BEGIN Supplied records
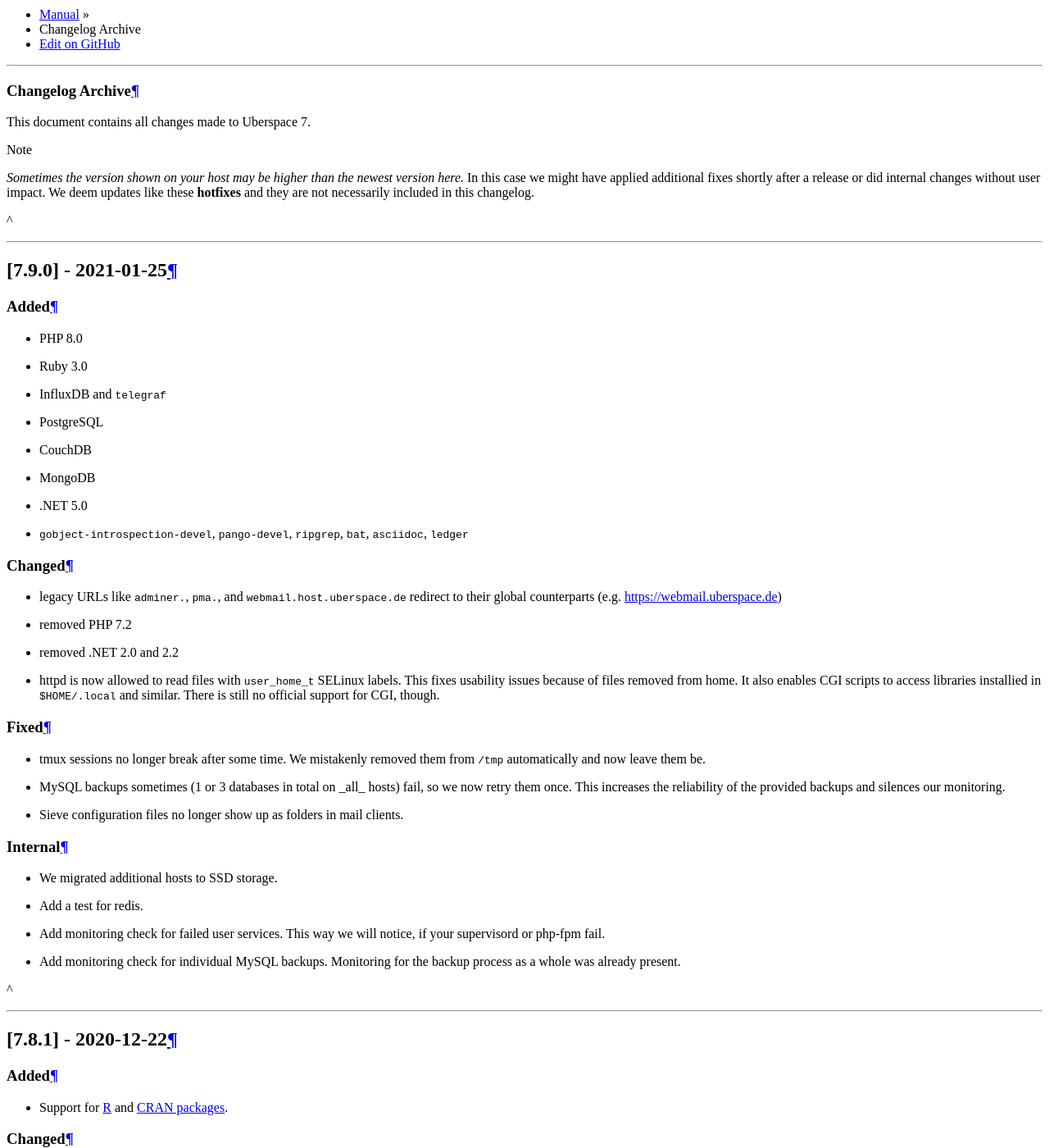
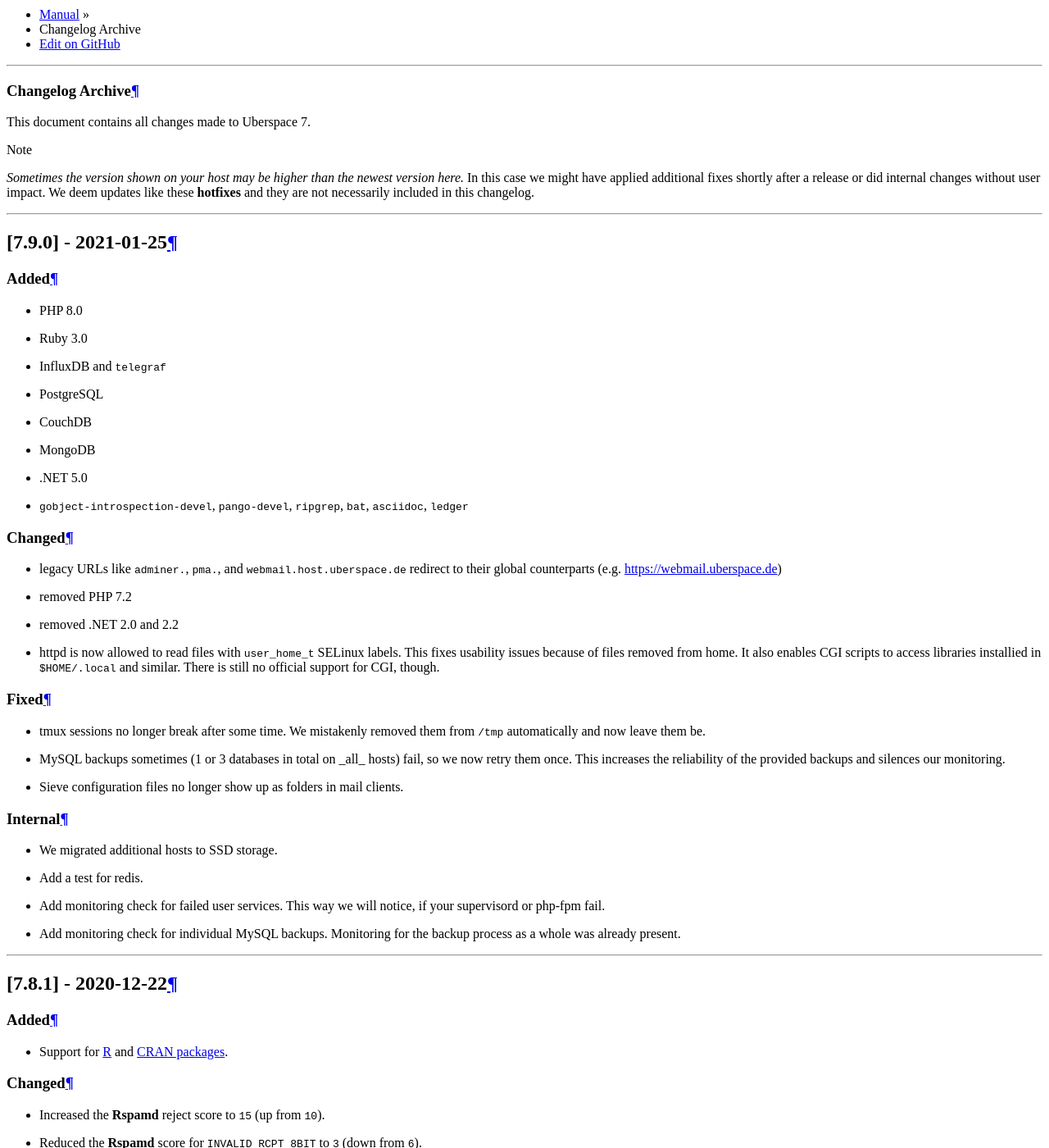
Before and after one commit to Uberspace/manual, a Sphinx documentation site: the page built from source/changelog_archive.rst, in a window 1280 px wide and 1400 px high, scrolled down 1746 px. Shown: the whole window at 82% size. Built offline with Sphinx 7.4.7 and the Read the Docs theme 2.0.0, drawn with Linux system fonts in a browser that asks for light colours; some of the changed text lies outside the part shown.

Commit message:
remove extraneous carent

```diff
--- a/source/changelog_archive.rst
+++ b/source/changelog_archive.rst
@@ -9,7 +9,7 @@
 .. include:: includes/hotfix-version.rst
 
 {# add/edit files in source/changelog to generate new changelog entries #}
-{% for entry in changelog_entries %}^
+{% for entry in changelog_entries %}
 
 ----
 
```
END Supplied records
§ **Exercise**: Could you find each line in the entries that contains the string "entry" and copy it?

§ **Answer space**:
-{% for entry in changelog_entries %}^
+{% for entry in changelog_entries %}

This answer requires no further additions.